RGCI - More to Report if You Have DOD Service Contracts

On July 9th, 2021, the Department of Defense (DoD)issued a final rule in the Federal Register to implement 10 U.S.C. 2330a which requires the DoD to establish a data collection system to provide certain management information about an awarded contract or task order that is valued in excess of $3 million.
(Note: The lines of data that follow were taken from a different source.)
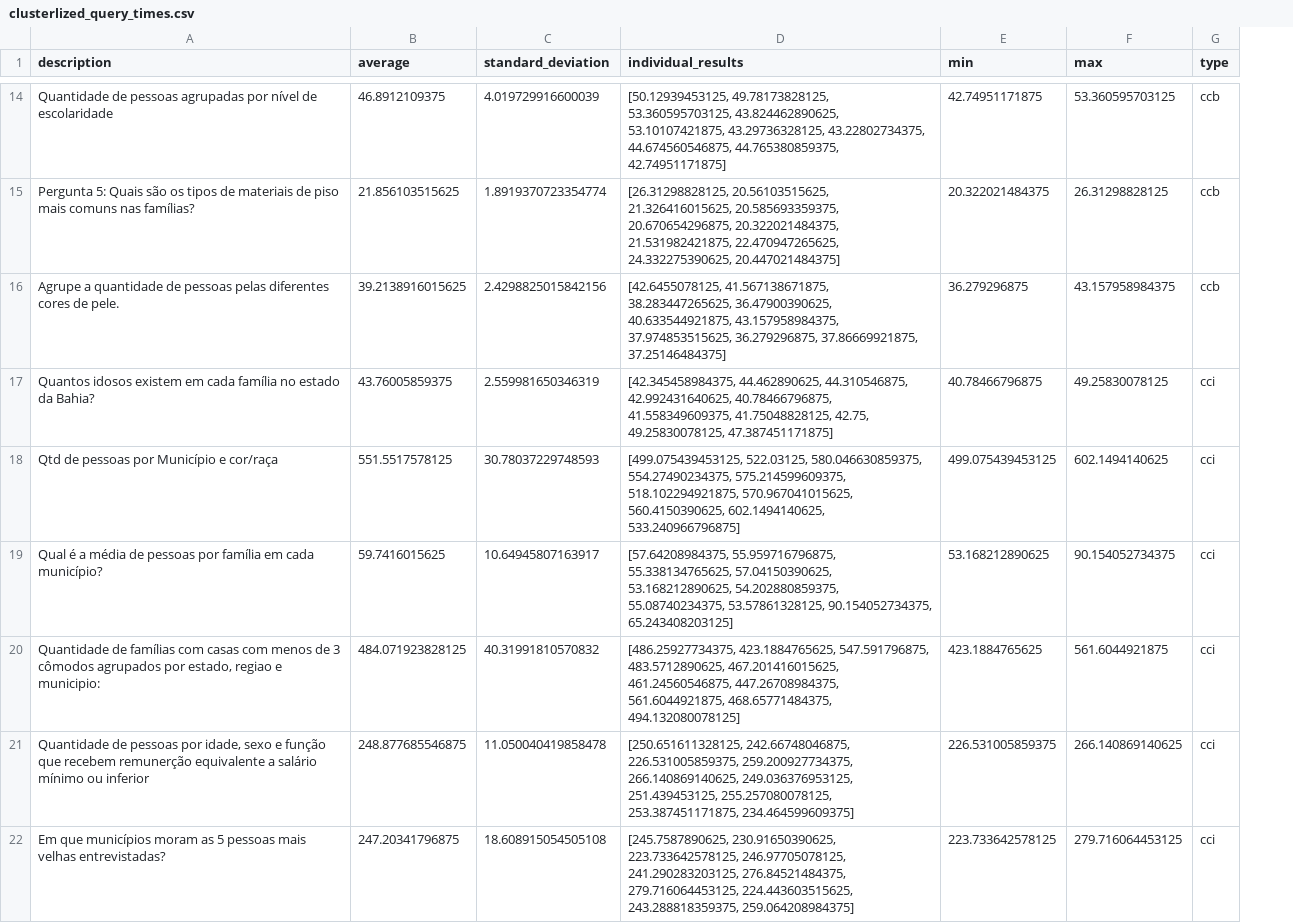
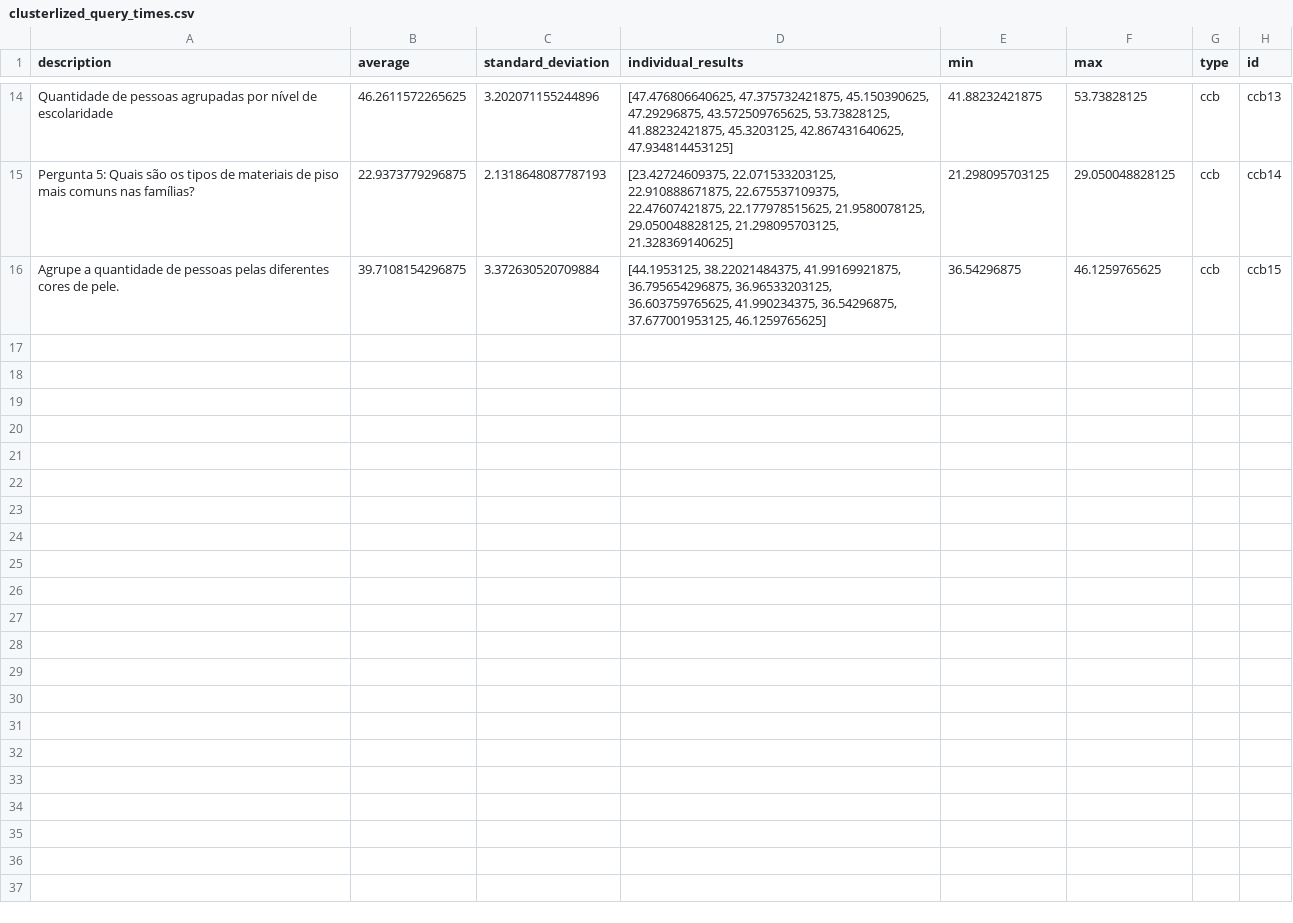
Before and after one commit to andersonLoyola/trabson-so, a CSV file: application/reports/use_case_01/clusterlized_query_times.csv, drawn as a sheet; only a part is shown, gaps mark what is left out; removed rows and columns are numbered as before the commit, all else as after; the diff covers the shown part only; the diff names each change by its address in the sheet, - before the commit and + after, or states it on an @@ line.

```diff
--- a/application/reports/use_case_01/clusterlized_query_times.csv
+++ b/application/reports/use_case_01/clusterlized_query_times.csv
+column H (id), rows 14-16: ccb13 | ccb14 | ccb15
-B14 (average): 46.8912109375
+B14 (average): 46.2611572265625
-C14 (standard_deviation): 4.019729916600039
+C14 (standard_deviation): 3.202071155244896
-D14 (individual_results): [50.12939453125, 49.78173828125, 53.360595703125, 43.824462890625, 53.10107421875, 43.29736328125, 43.22802734375, 44.674560546875, 44.765380859375, 42.74951171875]
+D14 (individual_results): [47.476806640625, 47.375732421875, 45.150390625, 47.29296875, 43.572509765625, 53.73828125, 41.88232421875, 45.3203125, 42.867431640625, 47.934814453125]
-E14 (min): 42.74951171875
+E14 (min): 41.88232421875
-F14 (max): 53.360595703125
+F14 (max): 53.73828125
-B15 (average): 21.856103515625
+B15 (average): 22.9373779296875
-C15 (standard_deviation): 1.8919370723354774
+C15 (standard_deviation): 2.1318648087787193
-D15 (individual_results): [26.31298828125, 20.56103515625, 21.326416015625, 20.585693359375, 20.670654296875, 20.322021484375, 21.531982421875, 22.470947265625, 24.332275390625, 20.447021484375]
+D15 (individual_results): [23.42724609375, 22.071533203125, 22.910888671875, 22.675537109375, 22.47607421875, 22.177978515625, 21.9580078125, 29.050048828125, 21.298095703125, 21.328369140625]
-E15 (min): 20.322021484375
+E15 (min): 21.298095703125
-F15 (max): 26.31298828125
+F15 (max): 29.050048828125
-B16 (average): 39.2138916015625
+B16 (average): 39.7108154296875
-C16 (standard_deviation): 2.4298825015842156
+C16 (standard_deviation): 3.372630520709884
-D16 (individual_results): [42.6455078125, 41.567138671875, 38.283447265625, 36.47900390625, 40.633544921875, 43.157958984375, 37.974853515625, 36.279296875, 37.86669921875, 37.25146484375]
+D16 (individual_results): [44.1953125, 38.22021484375, 41.99169921875, 36.795654296875, 36.96533203125, 36.603759765625, 41.990234375, 36.54296875, 37.677001953125, 46.1259765625]
-E16 (min): 36.279296875
+E16 (min): 36.54296875
-F16 (max): 43.157958984375
+F16 (max): 46.1259765625
-row 17: Quantos idosos existem em cada família no estado da Bahia? | 43.76005859375 | 2.559981650346319 | [42.345458984375, 44.462890625, 44.310546875, 42.992431640625, 40.78466796875, 41.558349609375, 41.75048828125, 42.75, 49.25830078125, 47.387451171875] | 40.78466796875 | 49.25830078125 | cci
-row 18: Qtd de pessoas por Município e cor/raça | 551.5517578125 | 30.78037229748593 | [499.075439453125, 522.03125, 580.046630859375, 554.27490234375, 575.214599609375, 518.102294921875, 570.967041015625, 560.4150390625, 602.1494140625, 533.240966796875] | 499.075439453125 | 602.1494140625 | cci
-row 19: Qual é a média de pessoas por família em cada município? | 59.7416015625 | 10.64945807163917 | [57.64208984375, 55.959716796875, 55.338134765625, 57.04150390625, 53.168212890625, 54.202880859375, 55.08740234375, 53.57861328125, 90.154052734375, 65.243408203125] | 53.168212890625 | 90.154052734375 | cci
-row 20: Quantidade de famílias com casas com menos de 3 cômodos agrupados por estado, regiao e municipio: | 484.071923828125 | 40.31991810570832 | [486.25927734375, 423.1884765625, 547.591796875, 483.5712890625, 467.201416015625, 461.24560546875, 447.26708984375, 561.6044921875, 468.65771484375, 494.132080078125] | 423.1884765625 | 561.6044921875 | cci
-row 21: Quantidade de pessoas por idade, sexo e função que recebem remunerção equivalente a salário mínimo ou inferior | 248.877685546875 | 11.050040419858478 | [250.651611328125, 242.66748046875, 226.531005859375, 259.200927734375, 266.140869140625, 249.036376953125, 251.439453125, 255.257080078125, 253.387451171875, 234.464599609375] | 226.531005859375 | 266.140869140625 | cci
-row 22: Em que municípios moram as 5 pessoas mais velhas entrevistadas? | 247.20341796875 | 18.608915054505108 | [245.7587890625, 230.91650390625, 223.733642578125, 246.97705078125, 241.290283203125, 276.84521484375, 279.716064453125, 224.443603515625, 243.288818359375, 259.064208984375] | 223.733642578125 | 279.716064453125 | cci
```
Also changed, not shown: 9 removed rows and 60 edited cells elsewhere in this file, application/reports/use_case_01/clusterless_query_times.csv, application/reports/use_case_02/clusterlized_query_times.csv, 46 other files.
This new rule is applicable for the following service acquisition portfolio groups:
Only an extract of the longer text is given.